What you should do: Copy each line of the listing where the word "height" can be found.

*** Begin section ***

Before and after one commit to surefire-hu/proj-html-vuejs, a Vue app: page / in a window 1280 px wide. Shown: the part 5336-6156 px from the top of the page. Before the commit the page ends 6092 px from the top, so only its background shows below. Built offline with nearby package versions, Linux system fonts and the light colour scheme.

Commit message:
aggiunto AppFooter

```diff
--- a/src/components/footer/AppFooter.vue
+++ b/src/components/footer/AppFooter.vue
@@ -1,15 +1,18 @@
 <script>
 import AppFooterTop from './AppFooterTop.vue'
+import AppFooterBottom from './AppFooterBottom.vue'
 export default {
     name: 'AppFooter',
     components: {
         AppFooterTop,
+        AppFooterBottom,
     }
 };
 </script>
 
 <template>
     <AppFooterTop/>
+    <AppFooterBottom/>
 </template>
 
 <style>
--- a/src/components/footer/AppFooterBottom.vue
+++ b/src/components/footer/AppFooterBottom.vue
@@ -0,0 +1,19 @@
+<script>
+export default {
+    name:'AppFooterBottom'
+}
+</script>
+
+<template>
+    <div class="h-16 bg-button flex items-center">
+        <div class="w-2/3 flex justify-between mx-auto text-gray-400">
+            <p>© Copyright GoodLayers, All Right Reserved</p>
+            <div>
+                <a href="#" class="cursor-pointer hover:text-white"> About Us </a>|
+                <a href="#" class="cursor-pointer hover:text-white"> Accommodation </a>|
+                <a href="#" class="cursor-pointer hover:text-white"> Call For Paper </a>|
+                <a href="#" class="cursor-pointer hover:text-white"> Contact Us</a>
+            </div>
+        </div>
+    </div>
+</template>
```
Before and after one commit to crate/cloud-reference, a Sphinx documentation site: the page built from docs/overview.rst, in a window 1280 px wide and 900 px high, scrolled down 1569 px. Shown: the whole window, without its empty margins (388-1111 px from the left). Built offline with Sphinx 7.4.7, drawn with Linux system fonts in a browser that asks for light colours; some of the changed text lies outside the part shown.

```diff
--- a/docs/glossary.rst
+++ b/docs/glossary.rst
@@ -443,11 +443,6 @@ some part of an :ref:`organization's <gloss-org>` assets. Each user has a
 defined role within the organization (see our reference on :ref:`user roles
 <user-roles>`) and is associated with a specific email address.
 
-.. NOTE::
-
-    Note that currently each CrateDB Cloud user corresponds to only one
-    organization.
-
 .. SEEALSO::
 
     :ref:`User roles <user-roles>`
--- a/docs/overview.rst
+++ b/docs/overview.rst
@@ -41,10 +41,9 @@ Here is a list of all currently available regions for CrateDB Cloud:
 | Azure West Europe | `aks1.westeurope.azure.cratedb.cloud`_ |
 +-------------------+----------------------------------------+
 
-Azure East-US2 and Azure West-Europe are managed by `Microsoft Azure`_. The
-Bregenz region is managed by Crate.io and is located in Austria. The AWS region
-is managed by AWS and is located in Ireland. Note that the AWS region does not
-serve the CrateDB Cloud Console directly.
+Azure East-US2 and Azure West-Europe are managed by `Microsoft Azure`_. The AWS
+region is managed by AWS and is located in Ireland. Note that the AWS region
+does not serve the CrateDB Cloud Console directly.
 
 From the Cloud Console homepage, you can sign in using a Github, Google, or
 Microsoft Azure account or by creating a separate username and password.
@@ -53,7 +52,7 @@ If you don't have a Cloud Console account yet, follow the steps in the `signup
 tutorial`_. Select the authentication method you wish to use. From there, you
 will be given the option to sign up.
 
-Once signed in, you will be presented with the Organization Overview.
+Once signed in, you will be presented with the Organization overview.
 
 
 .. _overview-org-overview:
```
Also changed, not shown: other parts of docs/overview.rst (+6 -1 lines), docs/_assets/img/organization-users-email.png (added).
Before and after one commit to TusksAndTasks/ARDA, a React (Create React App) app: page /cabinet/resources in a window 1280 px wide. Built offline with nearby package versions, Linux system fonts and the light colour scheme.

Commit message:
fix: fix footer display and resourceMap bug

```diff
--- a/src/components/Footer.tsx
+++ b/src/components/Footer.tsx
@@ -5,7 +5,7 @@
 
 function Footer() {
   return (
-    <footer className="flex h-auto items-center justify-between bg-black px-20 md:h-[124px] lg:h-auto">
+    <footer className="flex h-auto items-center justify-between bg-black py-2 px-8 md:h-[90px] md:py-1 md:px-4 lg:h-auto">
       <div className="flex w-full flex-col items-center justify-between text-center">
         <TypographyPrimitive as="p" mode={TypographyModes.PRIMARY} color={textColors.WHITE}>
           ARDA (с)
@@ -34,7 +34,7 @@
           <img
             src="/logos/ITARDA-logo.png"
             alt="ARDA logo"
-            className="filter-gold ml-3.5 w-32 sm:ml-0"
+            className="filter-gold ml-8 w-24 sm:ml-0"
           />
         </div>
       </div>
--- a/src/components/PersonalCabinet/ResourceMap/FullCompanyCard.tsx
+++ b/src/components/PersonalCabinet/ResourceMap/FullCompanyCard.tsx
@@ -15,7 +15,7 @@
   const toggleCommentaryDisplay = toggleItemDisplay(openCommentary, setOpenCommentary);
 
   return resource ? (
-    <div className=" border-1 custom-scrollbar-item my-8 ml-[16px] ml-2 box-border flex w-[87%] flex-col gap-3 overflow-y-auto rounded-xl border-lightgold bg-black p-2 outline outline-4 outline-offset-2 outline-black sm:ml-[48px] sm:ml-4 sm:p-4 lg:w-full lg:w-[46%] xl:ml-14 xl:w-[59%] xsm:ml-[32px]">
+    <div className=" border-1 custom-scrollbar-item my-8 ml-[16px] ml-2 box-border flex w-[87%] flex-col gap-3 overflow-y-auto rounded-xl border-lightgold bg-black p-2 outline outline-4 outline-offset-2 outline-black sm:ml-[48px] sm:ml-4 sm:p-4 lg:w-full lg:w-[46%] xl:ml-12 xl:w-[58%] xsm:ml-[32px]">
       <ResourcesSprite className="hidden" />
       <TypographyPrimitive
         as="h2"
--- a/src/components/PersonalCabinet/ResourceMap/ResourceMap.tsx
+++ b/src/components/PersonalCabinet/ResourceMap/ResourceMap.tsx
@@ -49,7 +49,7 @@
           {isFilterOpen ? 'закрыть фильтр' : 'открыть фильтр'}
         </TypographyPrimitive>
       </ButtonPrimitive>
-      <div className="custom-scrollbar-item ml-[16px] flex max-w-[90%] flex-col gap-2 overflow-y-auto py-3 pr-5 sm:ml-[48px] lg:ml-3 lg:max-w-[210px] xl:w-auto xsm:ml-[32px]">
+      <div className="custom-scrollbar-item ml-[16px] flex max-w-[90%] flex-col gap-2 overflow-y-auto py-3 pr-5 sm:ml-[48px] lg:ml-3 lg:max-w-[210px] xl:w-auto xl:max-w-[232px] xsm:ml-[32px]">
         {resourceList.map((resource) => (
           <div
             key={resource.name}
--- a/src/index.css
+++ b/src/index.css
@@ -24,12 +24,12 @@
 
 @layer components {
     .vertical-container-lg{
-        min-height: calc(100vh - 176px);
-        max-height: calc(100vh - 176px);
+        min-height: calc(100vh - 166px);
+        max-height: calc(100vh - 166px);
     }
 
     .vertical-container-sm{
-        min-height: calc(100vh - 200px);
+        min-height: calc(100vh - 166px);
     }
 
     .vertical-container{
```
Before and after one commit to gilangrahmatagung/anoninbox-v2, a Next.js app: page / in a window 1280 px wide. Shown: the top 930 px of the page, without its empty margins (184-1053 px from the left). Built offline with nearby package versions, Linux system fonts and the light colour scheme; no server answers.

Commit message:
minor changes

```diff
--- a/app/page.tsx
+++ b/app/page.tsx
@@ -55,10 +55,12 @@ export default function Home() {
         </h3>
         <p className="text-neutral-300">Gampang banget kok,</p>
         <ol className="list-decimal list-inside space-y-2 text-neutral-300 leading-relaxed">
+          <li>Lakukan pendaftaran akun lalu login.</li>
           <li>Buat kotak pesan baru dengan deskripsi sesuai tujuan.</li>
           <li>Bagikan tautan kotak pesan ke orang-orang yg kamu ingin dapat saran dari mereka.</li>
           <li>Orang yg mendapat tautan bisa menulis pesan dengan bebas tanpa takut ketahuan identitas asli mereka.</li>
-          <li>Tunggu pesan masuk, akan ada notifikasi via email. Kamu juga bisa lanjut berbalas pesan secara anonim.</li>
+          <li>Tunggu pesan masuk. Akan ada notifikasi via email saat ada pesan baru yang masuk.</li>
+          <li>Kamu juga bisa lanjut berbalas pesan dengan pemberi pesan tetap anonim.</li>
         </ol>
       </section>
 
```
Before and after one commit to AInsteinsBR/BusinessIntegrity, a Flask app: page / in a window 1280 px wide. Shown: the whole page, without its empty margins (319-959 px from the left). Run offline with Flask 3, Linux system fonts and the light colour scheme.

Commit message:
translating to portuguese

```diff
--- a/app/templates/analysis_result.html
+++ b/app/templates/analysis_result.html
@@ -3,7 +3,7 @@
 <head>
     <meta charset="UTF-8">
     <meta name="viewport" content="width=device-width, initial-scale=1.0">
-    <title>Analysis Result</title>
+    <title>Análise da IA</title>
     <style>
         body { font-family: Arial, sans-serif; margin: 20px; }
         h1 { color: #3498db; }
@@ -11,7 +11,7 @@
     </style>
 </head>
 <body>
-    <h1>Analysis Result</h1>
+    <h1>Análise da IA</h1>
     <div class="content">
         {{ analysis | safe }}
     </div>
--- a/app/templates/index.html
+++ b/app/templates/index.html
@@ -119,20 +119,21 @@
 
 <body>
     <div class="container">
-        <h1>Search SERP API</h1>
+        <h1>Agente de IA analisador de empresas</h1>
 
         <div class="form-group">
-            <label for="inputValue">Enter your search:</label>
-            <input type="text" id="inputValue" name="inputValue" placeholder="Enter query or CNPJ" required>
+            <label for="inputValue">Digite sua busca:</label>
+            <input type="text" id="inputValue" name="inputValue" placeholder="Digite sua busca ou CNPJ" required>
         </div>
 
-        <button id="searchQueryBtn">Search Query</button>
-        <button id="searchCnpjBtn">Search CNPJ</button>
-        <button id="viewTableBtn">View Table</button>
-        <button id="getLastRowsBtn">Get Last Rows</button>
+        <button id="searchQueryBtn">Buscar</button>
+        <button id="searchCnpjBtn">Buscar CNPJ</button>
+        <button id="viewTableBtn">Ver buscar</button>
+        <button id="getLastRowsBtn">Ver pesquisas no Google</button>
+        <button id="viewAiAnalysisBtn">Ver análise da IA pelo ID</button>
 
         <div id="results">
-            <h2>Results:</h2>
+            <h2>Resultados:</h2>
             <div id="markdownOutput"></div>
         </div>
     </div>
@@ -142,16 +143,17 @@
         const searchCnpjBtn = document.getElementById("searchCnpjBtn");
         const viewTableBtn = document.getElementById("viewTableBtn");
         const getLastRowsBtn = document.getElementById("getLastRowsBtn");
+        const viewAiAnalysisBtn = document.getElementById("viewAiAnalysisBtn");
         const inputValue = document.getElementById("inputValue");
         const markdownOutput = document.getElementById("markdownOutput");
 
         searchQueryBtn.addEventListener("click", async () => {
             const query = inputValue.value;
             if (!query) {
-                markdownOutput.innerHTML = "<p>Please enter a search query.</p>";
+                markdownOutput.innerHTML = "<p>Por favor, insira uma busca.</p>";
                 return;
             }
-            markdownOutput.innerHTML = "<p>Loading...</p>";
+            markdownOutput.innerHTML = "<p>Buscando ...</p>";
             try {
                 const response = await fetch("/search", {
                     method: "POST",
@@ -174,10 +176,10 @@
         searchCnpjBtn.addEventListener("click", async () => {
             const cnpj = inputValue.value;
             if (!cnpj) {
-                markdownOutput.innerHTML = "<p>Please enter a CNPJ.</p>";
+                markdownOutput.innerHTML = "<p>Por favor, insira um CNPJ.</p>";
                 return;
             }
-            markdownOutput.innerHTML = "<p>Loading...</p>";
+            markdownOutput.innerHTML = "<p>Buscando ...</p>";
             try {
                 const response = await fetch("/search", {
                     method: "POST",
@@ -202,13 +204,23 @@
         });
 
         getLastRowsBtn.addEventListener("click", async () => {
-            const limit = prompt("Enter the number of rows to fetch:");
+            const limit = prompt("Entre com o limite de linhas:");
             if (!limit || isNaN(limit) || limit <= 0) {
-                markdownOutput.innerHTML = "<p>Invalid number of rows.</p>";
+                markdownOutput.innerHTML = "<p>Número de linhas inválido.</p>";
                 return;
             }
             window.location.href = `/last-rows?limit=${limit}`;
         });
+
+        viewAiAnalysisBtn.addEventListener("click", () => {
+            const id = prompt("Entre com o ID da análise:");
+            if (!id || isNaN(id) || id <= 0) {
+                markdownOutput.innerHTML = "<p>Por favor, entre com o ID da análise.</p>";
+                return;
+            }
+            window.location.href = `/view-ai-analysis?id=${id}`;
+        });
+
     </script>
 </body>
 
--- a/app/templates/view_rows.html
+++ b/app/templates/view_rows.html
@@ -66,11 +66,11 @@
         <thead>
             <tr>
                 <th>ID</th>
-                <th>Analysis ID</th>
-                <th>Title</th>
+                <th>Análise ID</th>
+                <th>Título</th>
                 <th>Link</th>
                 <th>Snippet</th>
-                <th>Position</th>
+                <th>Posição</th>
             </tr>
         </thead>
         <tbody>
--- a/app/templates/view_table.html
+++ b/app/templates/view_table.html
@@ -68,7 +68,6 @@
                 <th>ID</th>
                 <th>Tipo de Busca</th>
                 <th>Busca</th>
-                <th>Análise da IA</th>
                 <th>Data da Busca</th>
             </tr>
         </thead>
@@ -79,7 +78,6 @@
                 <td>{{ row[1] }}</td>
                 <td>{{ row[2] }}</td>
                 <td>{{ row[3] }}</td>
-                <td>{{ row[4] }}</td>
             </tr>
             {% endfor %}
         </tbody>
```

*** End section ***

Your response:
-        min-height: calc(100vh - 176px);
-        max-height: calc(100vh - 176px);
+        min-height: calc(100vh - 166px);
+        max-height: calc(100vh - 166px);
-        min-height: calc(100vh - 200px);
+        min-height: calc(100vh - 166px);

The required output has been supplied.